Description of the task - Among the entries below, find the lines with the word "html" and return them.

(Raw data)

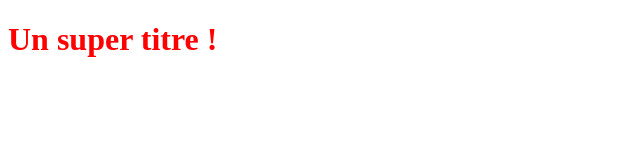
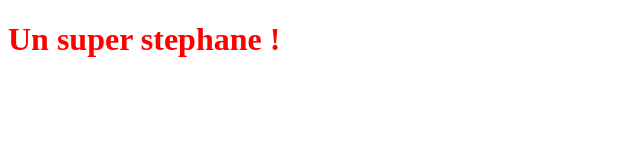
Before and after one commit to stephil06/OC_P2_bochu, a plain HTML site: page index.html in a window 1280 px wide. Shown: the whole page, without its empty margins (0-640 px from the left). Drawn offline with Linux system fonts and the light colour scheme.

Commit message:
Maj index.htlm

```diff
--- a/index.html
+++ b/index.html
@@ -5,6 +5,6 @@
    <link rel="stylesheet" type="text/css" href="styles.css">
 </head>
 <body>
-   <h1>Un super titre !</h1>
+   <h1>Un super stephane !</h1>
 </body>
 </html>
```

(End Raw data)
(Raw data)

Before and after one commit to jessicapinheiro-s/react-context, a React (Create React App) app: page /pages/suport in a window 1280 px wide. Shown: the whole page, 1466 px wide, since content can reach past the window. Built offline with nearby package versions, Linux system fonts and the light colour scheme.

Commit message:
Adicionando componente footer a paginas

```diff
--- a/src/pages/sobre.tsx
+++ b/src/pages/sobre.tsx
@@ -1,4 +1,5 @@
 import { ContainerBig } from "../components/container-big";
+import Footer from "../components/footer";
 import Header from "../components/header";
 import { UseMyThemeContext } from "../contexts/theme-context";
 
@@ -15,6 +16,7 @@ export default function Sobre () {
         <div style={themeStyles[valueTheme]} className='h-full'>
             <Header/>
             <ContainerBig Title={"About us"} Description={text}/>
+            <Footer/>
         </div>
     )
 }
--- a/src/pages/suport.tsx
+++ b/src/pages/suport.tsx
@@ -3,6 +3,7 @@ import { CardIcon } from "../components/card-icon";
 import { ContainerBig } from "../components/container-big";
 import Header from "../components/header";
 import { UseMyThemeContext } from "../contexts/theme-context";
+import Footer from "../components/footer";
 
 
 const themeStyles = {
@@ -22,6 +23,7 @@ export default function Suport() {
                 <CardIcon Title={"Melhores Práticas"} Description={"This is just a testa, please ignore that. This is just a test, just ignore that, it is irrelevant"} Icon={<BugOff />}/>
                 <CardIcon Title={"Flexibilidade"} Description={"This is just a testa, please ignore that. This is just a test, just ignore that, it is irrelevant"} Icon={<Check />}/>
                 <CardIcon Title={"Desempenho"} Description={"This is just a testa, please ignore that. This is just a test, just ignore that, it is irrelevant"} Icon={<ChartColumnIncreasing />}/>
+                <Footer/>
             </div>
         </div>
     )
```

(End Raw data)

Your response -
Before and after one commit to stephil06/OC_P2_bochu, a plain HTML site: page index.html in a window 1280 px wide. Shown: the whole page, without its empty margins (0-640 px from the left). Drawn offline with Linux system fonts and the light colour scheme.
--- a/index.html
+++ b/index.html
 </html>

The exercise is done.